Keswick Scout Group’s Greta Troop celebrated the end of a fantastic few months with a glitzy black-tie awards dinner.

Over 50 activity badges were presented to the troop’s young people, recognising their completion of a varied programme including navigation, survival skills, local knowledge and much more. A selection of special awards were also handed out for best newcomer, clumsiest scout and the troop’s scouts’ Scout, the young person who best represents scouting values chosen by the rest of the troop.

Greta Troop looking over Surprise View on a recent camp.

Parents and special guests were invited to find out just how many activities the children had experienced before the start of the Easter break and a brand new programme designed to be based outside in the stunning Lake District countryside as much as possible, focussing on fun, adventure and developing skills for life.

The most special awards were saved until the end of the evening before being presented to Angus Beechey and Isla Harrison. The Chief Scout’s Gold Award is the highest a scout can achieve before moving onto Explorer Scouts at the age of 14. It can take the full four years to earn and requires multiple nights away, the learning of new skills, and an expedition planned, arranged and undertaken as independently as possible.

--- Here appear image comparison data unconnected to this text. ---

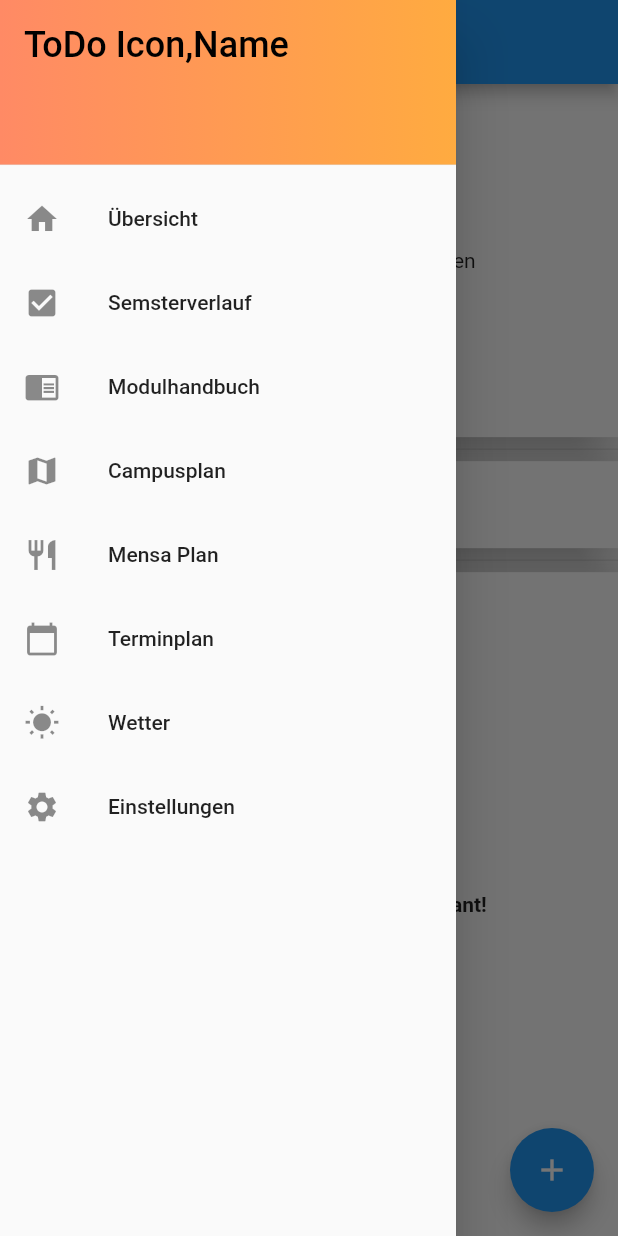
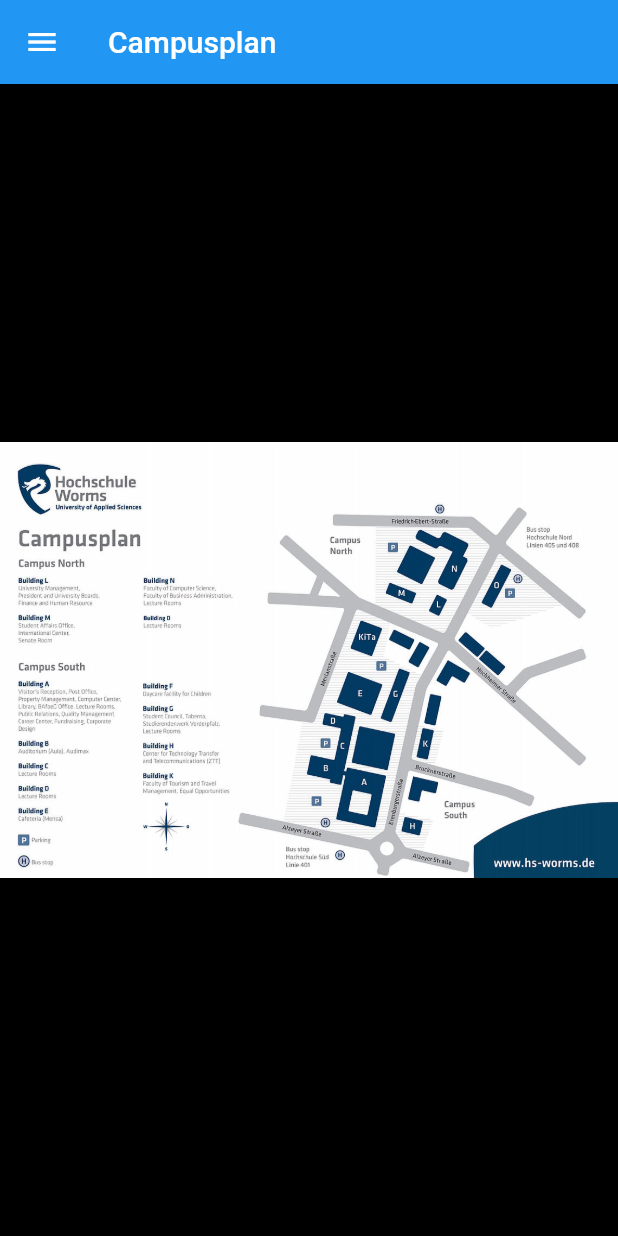
Before and after one commit to AlfredTachi/MyStudyBuddy2020, a Flutter app: the screen it shows after launch, in the side drawer, after a tap on "Campusplan", on a phone screen of 412 x 824 dp. Run offline on Flutter 3.47's test engine with Material 2 defaults, Android fonts, the phone set to English and light mode, and no system bars; drawn by our look-alikes of photo_view; our stand-ins replace webview_flutter.

Commit message:
inserted campusplan image; activated zoom

```diff
--- /dev/null
+++ b/lib/campus_plan/campus_plan.dart
@@ -0,0 +1,28 @@
+import 'package:flutter/material.dart';
+import 'package:photo_view/photo_view.dart';
+import '../drawer/drawer.dart';
+
+class CampusPlan extends StatefulWidget {
+  @override
+  CampusPlanState createState() => CampusPlanState();
+}
+
+class CampusPlanState extends State<CampusPlan> {
+  @override
+  Widget build(BuildContext context) {
+    return Scaffold(
+      appBar: AppBar(
+        title: Text("Campusplan"),
+      ),
+      drawer: OwnDrawer(),
+      body: PhotoView(
+        imageProvider: AssetImage("assets/images/campusplan.jpg"
+        ),
+        minScale: PhotoViewComputedScale.contained*0.5,      //image can be scaled down to 50% of screenwidth
+        maxScale: PhotoViewComputedScale.covered*4,         //image can be scaled up to 400% of screenheight
+
+      )
+
+    );
+  }
+}
--- a/lib/drawer/drawer.dart
+++ b/lib/drawer/drawer.dart
@@ -51,7 +51,7 @@ class _OwnDrawerState extends State<OwnDrawer> {
           leading: Icon(Icons.map),
           title: Text('Campusplan'),
           onTap: () {
-            // Navigator.pushNamed(context, '/todo');
+            Navigator.pushNamed(context, '/map');
           },
         ),
         ListTile(
--- a/lib/route_manager/route_manager.dart
+++ b/lib/route_manager/route_manager.dart
@@ -1,3 +1,4 @@
+import 'package:MyStudyBuddy2/campus_plan/campus_plan.dart';
 import 'package:MyStudyBuddy2/dashboard/dashboard.dart';
 import 'package:MyStudyBuddy2/mensa_plan/mensa_plan.dart';
 import 'package:MyStudyBuddy2/weather/weather.dart';
@@ -12,6 +13,8 @@ class RouteGenerator {
         return MaterialPageRoute(builder: (_) => MensaPlan());
       case '/weather':
         return MaterialPageRoute(builder: (_) => Weather());
+       case '/map':
+        return MaterialPageRoute(builder: (_) => CampusPlan());
       default:
         return _errorRoute();
     }
--- a/pubspec.yaml
+++ b/pubspec.yaml
@@ -25,6 +25,7 @@ dependencies:
   # The following adds the Cupertino Icons font to your application.
   # Use with the CupertinoIcons class for iOS style icons.
   cupertino_icons: ^0.1.2
+  photo_view:
 
 dev_dependencies:
   flutter_test:
@@ -42,8 +43,8 @@ flutter:
   uses-material-design: true
 
   # To add assets to your application, add an assets section, like this:
-  # assets:
-  #   - images/a_dot_burr.jpeg
+  assets:
+      - assets/images/
   #   - images/a_dot_ham.jpeg
 
   # An image asset can refer to one or more resolution-specific "variants", see
```
Also changed, not shown: assets/images/campusplan.jpg (added), pubspec.lock.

Scout Leader Job Forster says “We’ve had a fantastic few months with Greta Troop, the dark nights and cold weather haven’t stopped us at all! We’ve had two camps at our Ashness site in the Borrowdale valley this winter, one of them a survival camp where the young people built and slept in their own shelters as well as cooking their own food. We can’t wait for even more adventures after the Easter break!”

Keswick Scouts have been active in the town for over 100 years, starting just two years after the Scouting Movement was founded. If you would like more information on volunteering please contact us.

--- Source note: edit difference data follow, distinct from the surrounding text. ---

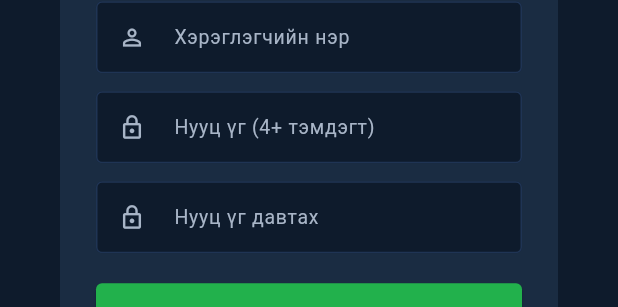
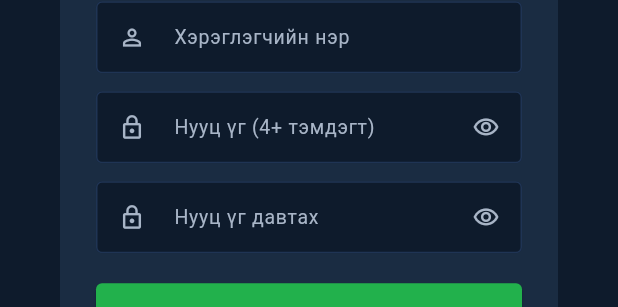
Before and after one commit to easyr22/sportbet-mn, a Flutter app: the AuthDialog widget shown alone on an empty page, opened directly, on a phone screen of 412 x 824 dp. Shown: the part 478-785 px from the top of the screen. Run offline on Flutter 3.47's test engine with Material 3 defaults, Android fonts, the phone set to English and light mode, and no system bars; missing offline and left inert: dart:html; accounts and stored records are empty; network calls fail.

Commit message:
Password show/hide button + Enter key submit for auth forms

```diff
--- a/lib/widgets/auth_dialog.dart
+++ b/lib/widgets/auth_dialog.dart
@@ -206,7 +206,8 @@ class _AuthDialogState extends State<AuthDialog> {
   List<Widget> _loginForm() => [
     _Field(controller: _userCtl, label: 'Хэрэглэгчийн нэр', icon: Icons.person_outline),
     const SizedBox(height: 12),
-    _Field(controller: _pwCtl, label: 'Нууц үг', icon: Icons.lock_outline, obscure: true),
+    _Field(controller: _pwCtl, label: 'Нууц үг', icon: Icons.lock_outline, obscure: true,
+        onSubmitted: () { if (!_loading) _login(); }),
   ];
 
   List<Widget> _registerForm() => [
@@ -216,7 +217,8 @@ class _AuthDialogState extends State<AuthDialog> {
     const SizedBox(height: 12),
     _Field(controller: _pwCtl, label: 'Нууц үг (4+ тэмдэгт)', icon: Icons.lock_outline, obscure: true),
     const SizedBox(height: 12),
-    _Field(controller: _pw2Ctl, label: 'Нууц үг давтах', icon: Icons.lock_outline, obscure: true),
+    _Field(controller: _pw2Ctl, label: 'Нууц үг давтах', icon: Icons.lock_outline, obscure: true,
+        onSubmitted: () { if (!_loading) _sendCode(); }),
   ];
 
   List<Widget> _codeForm() => [
@@ -244,32 +246,54 @@ class _AuthDialogState extends State<AuthDialog> {
       label: '6 оронтой код',
       icon: Icons.pin_outlined,
       keyboard: TextInputType.number,
+      onSubmitted: () { if (!_loading) _verifyAndRegister(); },
     ),
   ];
 }
 
-class _Field extends StatelessWidget {
+class _Field extends StatefulWidget {
   final TextEditingController controller;
   final String label;
   final IconData icon;
   final bool obscure;
   final TextInputType? keyboard;
+  final VoidCallback? onSubmitted;
   const _Field({
     required this.controller, required this.label,
-    required this.icon, this.obscure = false, this.keyboard,
+    required this.icon, this.obscure = false, this.keyboard, this.onSubmitted,
   });
+
+  @override
+  State<_Field> createState() => _FieldState();
+}
+
+class _FieldState extends State<_Field> {
+  late bool _hidden = widget.obscure;
 
   @override
   Widget build(BuildContext context) {
     return TextField(
-      controller: controller,
-      obscureText: obscure,
-      keyboardType: keyboard,
+      controller: widget.controller,
+      obscureText: _hidden,
+      keyboardType: widget.keyboard,
+      onSubmitted: (_) => widget.onSubmitted?.call(),
+      textInputAction: widget.onSubmitted != null ? TextInputAction.done : TextInputAction.next,
       style: const TextStyle(color: Colors.white, fontSize: 14),
-      decoration: InputDecoration(
-        labelText: label,
+      decoration: _decoration(context),
+    );
+  }
+
+  InputDecoration _decoration(BuildContext context) => InputDecoration(
+        labelText: widget.label,
         labelStyle: const TextStyle(color: AppColors.textSecondary, fontSize: 13),
-        prefixIcon: Icon(icon, color: AppColors.textSecondary, size: 18),
+        prefixIcon: Icon(widget.icon, color: AppColors.textSecondary, size: 18),
+        suffixIcon: widget.obscure
+            ? IconButton(
+                icon: Icon(_hidden ? Icons.visibility_outlined : Icons.visibility_off_outlined,
+                    color: AppColors.textSecondary, size: 18),
+                onPressed: () => setState(() => _hidden = !_hidden),
+              )
+            : null,
         filled: true,
         fillColor: AppColors.bg,
         border: OutlineInputBorder(
@@ -285,7 +309,5 @@ class _Field extends StatelessWidget {
           borderSide: const BorderSide(color: AppColors.blueLight, width: 1.5),
         ),
         contentPadding: const EdgeInsets.symmetric(horizontal: 14, vertical: 12),
-      ),
-    );
-  }
+      );
 }
```
Also changed, not shown: 3 other files.
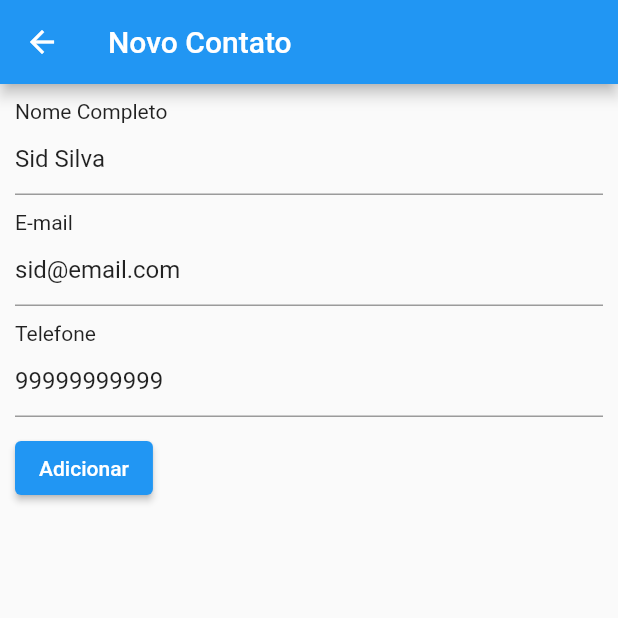
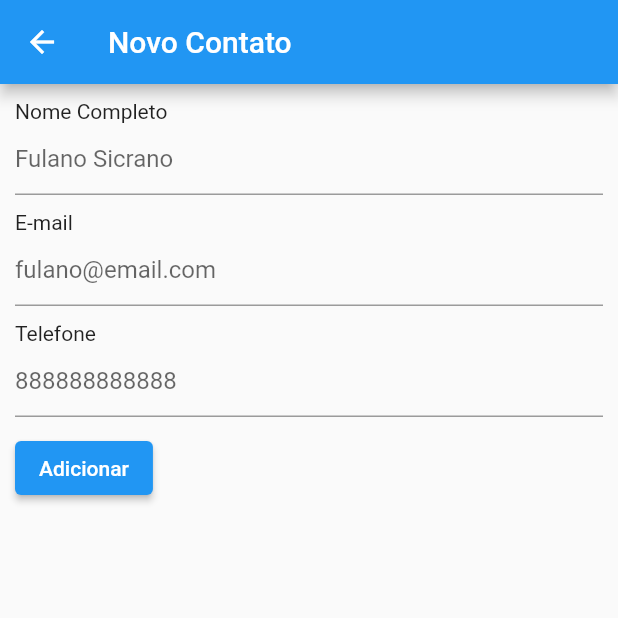
Before and after one commit to rkpontes/clean_arch_class, a Flutter app: the AddPage screen opened by its route, on a phone screen of 412 x 824 dp, the top half of it. Run offline on Flutter 3.47's test engine with Material 2 defaults, Android fonts, the light colour scheme and no system bars; our stand-ins replace dio, flutter_modular; network calls fail.

Commit message:
remove mock from form

```diff
--- a/lib/app/modules/home/presentation/add/add_page.dart
+++ b/lib/app/modules/home/presentation/add/add_page.dart
@@ -14,12 +14,9 @@ class _AddPageState extends State<AddPage> {
   final controller = Modular.get<AddController>();
   final formKey = GlobalKey<FormState>();
 
-  final TextEditingController _nameTextController =
-      TextEditingController(text: 'Sid Silva');
-  final TextEditingController _emailTextController =
-      TextEditingController(text: 'sid@email.com');
-  final TextEditingController _phoneTextController =
-      TextEditingController(text: '99999999999');
+  final TextEditingController _nameTextController = TextEditingController();
+  final TextEditingController _emailTextController = TextEditingController();
+  final TextEditingController _phoneTextController = TextEditingController();
 
   @override
   Widget build(BuildContext context) {
```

Keswick Scouts Adventure & Remember

Keswick Scouts marked 100 years since the end of the First World War earlier this month with a special camp, memorial service and adventure at Honister slate mine.

Asked how they wanted to mark this important centenary, scouts from the group’s Greta Troop decided together to do so with a camp at the group’s Ashness Hut in the heart of the Borrowdale valley and not far from the war memorials of Castle Crag and Great Gable.

As well as short service of remembrance designed by the scouts themselves, the young people spent the weekend putting into practice skills developed in weekly troop meetings by planning and cooking the weekend’s meals, pitching tents and most importantly having a lot of fun!

The scouts also made the most of the fantastic early winter weather with a walk through the Borrowdale valley, taking in classic sights including Surprise View, before travelling to Honister Slate Mine for a Climb the Mine Experience.

Scout Finn said “I really enjoyed my first camp with Keswick Scouts – my favourite part was Honister. I really liked playing with my friends and having adventures outside in the dark.”

Scout Leader Amanda Harrison says, “It was a fantastic weekend, I was very proud of the remembrance service the Scouts put together and enjoyed watching and supporting them to work as team. I can’t wait for the next camp.”

Keswick Scouts meet weekly in term time as well as running other activities at weekends and during the school holidays – if your child is interested in joining, or if you would like to learn more about volunteering, please visit www.keswickscouts.org.

Hiking past Surprise View with Keswick in the background

 

Starlit night camp with Keswick in background